I’ve seen some older employees cringe at the words “Informal Learning.” Many of the more ‘traditional’ workplaces place a lot of value on formal learning (lectures, lessons, face to face training, etc.) because that’s the people, are used to. I think the key to building a truly learning rich environment and workplace is to highlight where social learning is really happening naturally and successfully and then introduce less familiar methods of leveraging informal learning. But again, if your company or organization doesn’t have a clear definition of what it means to learn effectively (outside of formal training) the concept of Informal Learning will be a hard sell. Maybe it’s just a matter of re-branding it or camouflaging it. As for the acceptance of learning via social media… Maybe we just have to wait until the technologies that propel Informal and Social Learning (forums, chat, wikis, etc.) become more commonplace and accepted by the majority. It will happen, eventually :)
My husband just sent me this interesting article in how “DreamWeaver is Dying.”
This isn’t a matter of bells and whistles, it’s absolutely fundamental. Ultimately a web site is all about content – posting it and making it findable – and Dreamweaver and the other static HTML editors have proven fundamentally flawed when it comes to these two core tasks (and features such as Dreamweaver’s libraries and templates are patches not solutions).
I think the lack of searchability is what really bothers me about putting pages up for our courses with DreamWeaver. As the article points out, the model of authoring static webpages and managing html files from a central point may be going the way of the dinosaur, but I want to take some time to think about the future that is being hinted to us in this article.
The only feasible course for the future is for content to be posted by the content contributor, whether that’s the site owner or site visitors, and for the best possible navigation to be constructed around that content on the fly.
I’m okay with this, because I’ve been trained to ‘look for things’ using searches and to search for wording using the built in text finder in my browser. I’d argue that I have this so ingrained in me that I feel powerless and helpless when I cannot search for anything electronically. This afternoon I about had a fit because I was finding it difficult to use the Postal Zipcode index/book at the Post Office, so I called my husband and asked him to look up the postal code on the net. I even wondered… why the heck doesn’t the post office have access to this information via their computers? I and many others know how to navigate and search on the web, but what about those countless people who honestly don’t know how. We need to train them how to do this.
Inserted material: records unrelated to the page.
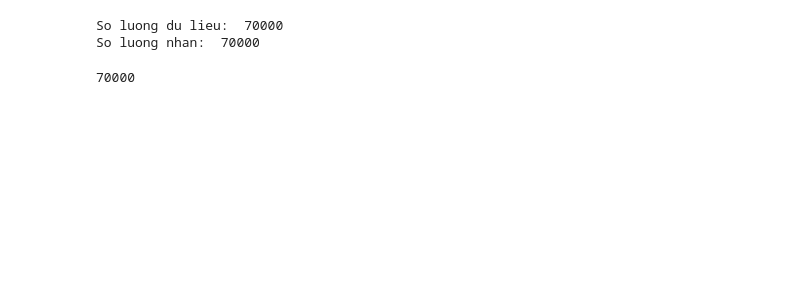
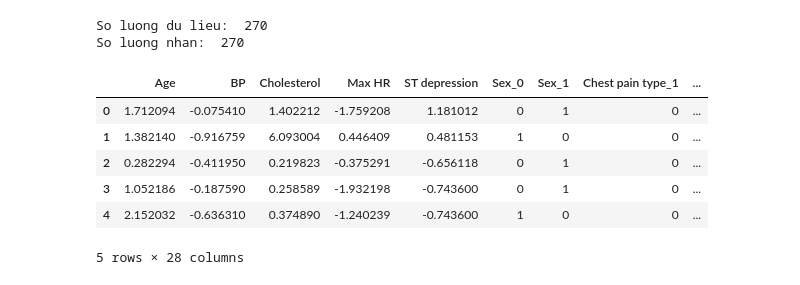
Before and after one commit to ddotu2612/BTL_MachineLearning, a Jupyter notebook: KNN_TuCode.ipynb, the cells around one changed output. Saved outputs shown, nothing was run; the diff lists cells and outputs as text; code cells hidden in the pictures; blank space fills up the shorter version.

```diff
--- a/KNN_TuCode.ipynb
+++ b/KNN_TuCode.ipynb
@@ -13,18 +13,22 @@ from sklearn.neighbors import KNeighborsClassifier
 # %%
 import pickle
 
-with open('preprocessing/cardio/X_most_frequent.pkl', 'rb') as f:
+with open('preprocessing/heart/X.pkl', 'rb') as f:
     X = pickle.load(f)
-    X = np.array(X)
-with open('preprocessing/cardio/y.pkl', 'rb') as f:
+with open('preprocessing/heart/y.pkl', 'rb') as f:
     y = pickle.load(f)
-    y = np.array(y)
 
 print('So luong du lieu: ', len(X))
 print('So luong nhan: ', len(y))
-len(X)
+X[0:5]
 # %% [output]
-So luong du lieu:  70000
-So luong nhan:  70000
+So luong du lieu:  270
+So luong nhan:  270
+|  | Age | BP | Cholesterol | Max HR | ST depression | Sex_0 | Sex_1 | Chest pain type_1 | ... |
+| 0 | 1.712094 | -0.075410 | 1.402212 | -1.759208 | 1.181012 | 0 | 1 | 0 | ... |
+| 1 | 1.382140 | -0.916759 | 6.093004 | 0.446409 | 0.481153 | 1 | 0 | 0 | ... |
+| 2 | 0.282294 | -0.411950 | 0.219823 | -0.375291 | -0.656118 | 0 | 1 | 0 | ... |
+| 3 | 1.052186 | -0.187590 | 0.258589 | -1.932198 | -0.743600 | 0 | 1 | 0 | ... |
+| 4 | 2.152032 | -0.636310 | 0.374890 | -1.240239 | -0.743600 | 1 | 0 | 0 | ... |
-70000
+5 rows × 28 columns
 # %%
```
Also changed, not shown: parts of 10 cells of this notebook, 20 other files.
Not to mention we have to break them of the thinking that only ‘experts’ can manage and create content. Also, will this ability to have multiple ‘loci’ of control for content creation/editing cause confusion or even conflict? How can you train people to work with each other effectively and follow rules of etiquette for changes?
I know that it will probably be at least a few years before the idea of dynamically created and shared content will be universally accepted or as normal as e-mail.
As Tom Arah points out, this sort of change will present many opportunities for the “web designer who can adapt.” But how? I can think of a few things: